TASK INPUT

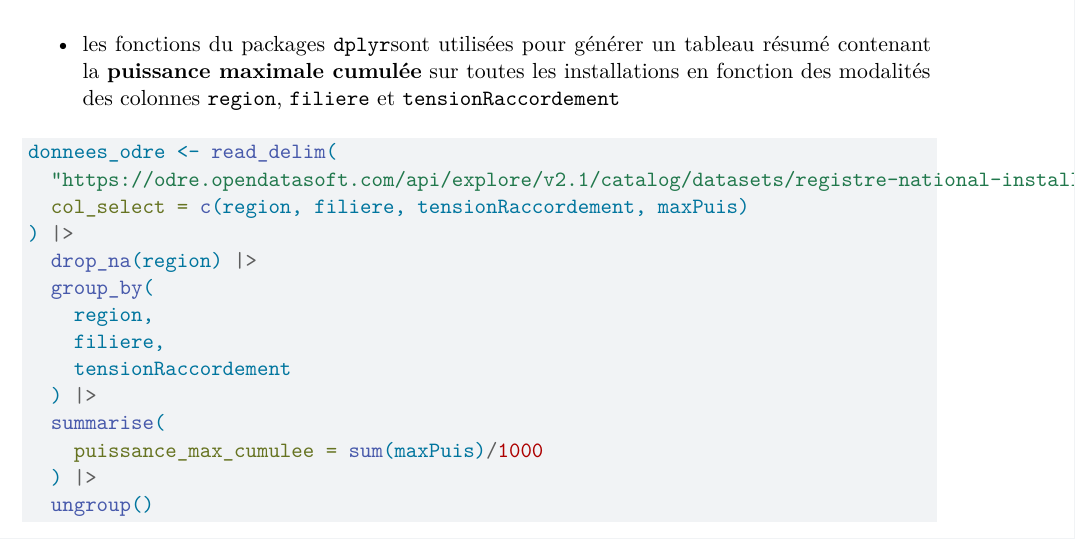
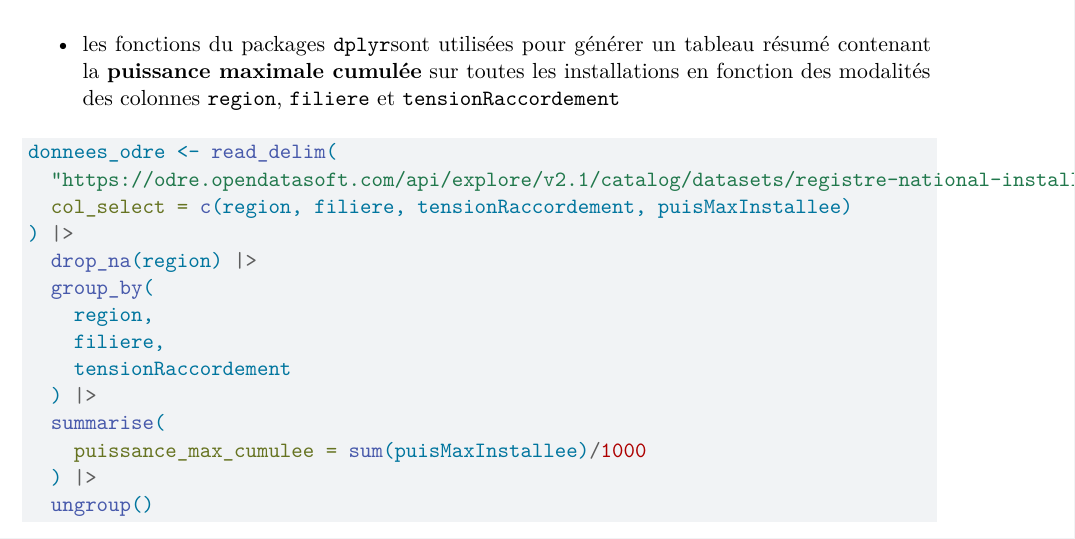
Before and after one commit to Vaugoyeau/twitch_choroplethe, a Quarto document (exploration_donnees.qmd): part of page 2 of 4, cut so that both start at the same text. Rendered offline with R 4.5, knitr and Pandoc in place of Quarto, then LaTeX, with nearby package versions; drawn as R Markdown's standard PDF in place of the format the file asks for; some code elsewhere in the file could not run offline.

Commit message:
# mise à jour suite à changement de nom de la colonne mxPuis en puisMaxInstallee

```diff
--- a/app.R
+++ b/app.R
@@ -10,7 +10,7 @@ library(plotly)
 ## données depuis le site ODRE : https://opendata.reseaux-energies.fr/
 donnees_odre <- read_delim(
   "https://odre.opendatasoft.com/api/explore/v2.1/catalog/datasets/registre-national-installation-production-stockage-electricite-agrege/exports/csv?lang=fr&refine=regime%3A%22En%20service%22&facet=facet(name%3D%22regime%22%2C%20disjunctive%3Dtrue)&timezone=Europe%2FBerlin&use_labels=true&delimiter=%3B",
-  col_select = c(region, filiere, tensionRaccordement, maxPuis)
+  col_select = c(region, filiere, tensionRaccordement, puisMaxInstallee)
 ) |>
   drop_na(region) |>
   group_by(
@@ -19,7 +19,7 @@ donnees_odre <- read_delim(
     tensionRaccordement
   ) |>
   summarise(
-    puissance_max_cumulee = sum(maxPuis)/1000
+    puissance_max_cumulee = sum(puisMaxInstallee)/1000
   ) |>
   ungroup()
 
--- a/exploration_donnees.qmd
+++ b/exploration_donnees.qmd
@@ -37,7 +37,7 @@ Import et modification des données :
 
 donnees_odre <- read_delim(
   "https://odre.opendatasoft.com/api/explore/v2.1/catalog/datasets/registre-national-installation-production-stockage-electricite-agrege/exports/csv?lang=fr&refine=regime%3A%22En%20service%22&facet=facet(name%3D%22regime%22%2C%20disjunctive%3Dtrue)&timezone=Europe%2FBerlin&use_labels=true&delimiter=%3B",
-  col_select = c(region, filiere, tensionRaccordement, maxPuis)
+  col_select = c(region, filiere, tensionRaccordement, puisMaxInstallee)
 ) |>
   drop_na(region) |>
   group_by(
@@ -46,7 +46,7 @@ donnees_odre <- read_delim(
     tensionRaccordement
   ) |>
   summarise(
-    puissance_max_cumulee = sum(maxPuis)/1000
+    puissance_max_cumulee = sum(puisMaxInstallee)/1000
   ) |>
   ungroup()
 
```
Also changed, not shown: 1 other file.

WHAT YOU SHOULD DO
The expected output is the full material above, word for word, without pictures.

EXERCISE RESPONSE
Before and after one commit to Vaugoyeau/twitch_choroplethe, a Quarto document (exploration_donnees.qmd): part of page 2 of 4, cut so that both start at the same text. Rendered offline with R 4.5, knitr and Pandoc in place of Quarto, then LaTeX, with nearby package versions; drawn as R Markdown's standard PDF in place of the format the file asks for; some code elsewhere in the file could not run offline.

Commit message:
# mise à jour suite à changement de nom de la colonne mxPuis en puisMaxInstallee

```diff
--- a/app.R
+++ b/app.R
@@ -10,7 +10,7 @@ library(plotly)
 ## données depuis le site ODRE : https://opendata.reseaux-energies.fr/
 donnees_odre <- read_delim(
   "https://odre.opendatasoft.com/api/explore/v2.1/catalog/datasets/registre-national-installation-production-stockage-electricite-agrege/exports/csv?lang=fr&refine=regime%3A%22En%20service%22&facet=facet(name%3D%22regime%22%2C%20disjunctive%3Dtrue)&timezone=Europe%2FBerlin&use_labels=true&delimiter=%3B",
-  col_select = c(region, filiere, tensionRaccordement, maxPuis)
+  col_select = c(region, filiere, tensionRaccordement, puisMaxInstallee)
 ) |>
   drop_na(region) |>
   group_by(
@@ -19,7 +19,7 @@ donnees_odre <- read_delim(
     tensionRaccordement
   ) |>
   summarise(
-    puissance_max_cumulee = sum(maxPuis)/1000
+    puissance_max_cumulee = sum(puisMaxInstallee)/1000
   ) |>
   ungroup()
 
--- a/exploration_donnees.qmd
+++ b/exploration_donnees.qmd
@@ -37,7 +37,7 @@ Import et modification des données :
 
 donnees_odre <- read_delim(
   "https://odre.opendatasoft.com/api/explore/v2.1/catalog/datasets/registre-national-installation-production-stockage-electricite-agrege/exports/csv?lang=fr&refine=regime%3A%22En%20service%22&facet=facet(name%3D%22regime%22%2C%20disjunctive%3Dtrue)&timezone=Europe%2FBerlin&use_labels=true&delimiter=%3B",
-  col_select = c(region, filiere, tensionRaccordement, maxPuis)
+  col_select = c(region, filiere, tensionRaccordement, puisMaxInstallee)
 ) |>
   drop_na(region) |>
   group_by(
@@ -46,7 +46,7 @@ donnees_odre <- read_delim(
     tensionRaccordement
   ) |>
   summarise(
-    puissance_max_cumulee = sum(maxPuis)/1000
+    puissance_max_cumulee = sum(puisMaxInstallee)/1000
   ) |>
   ungroup()
 
```
Also changed, not shown: 1 other file.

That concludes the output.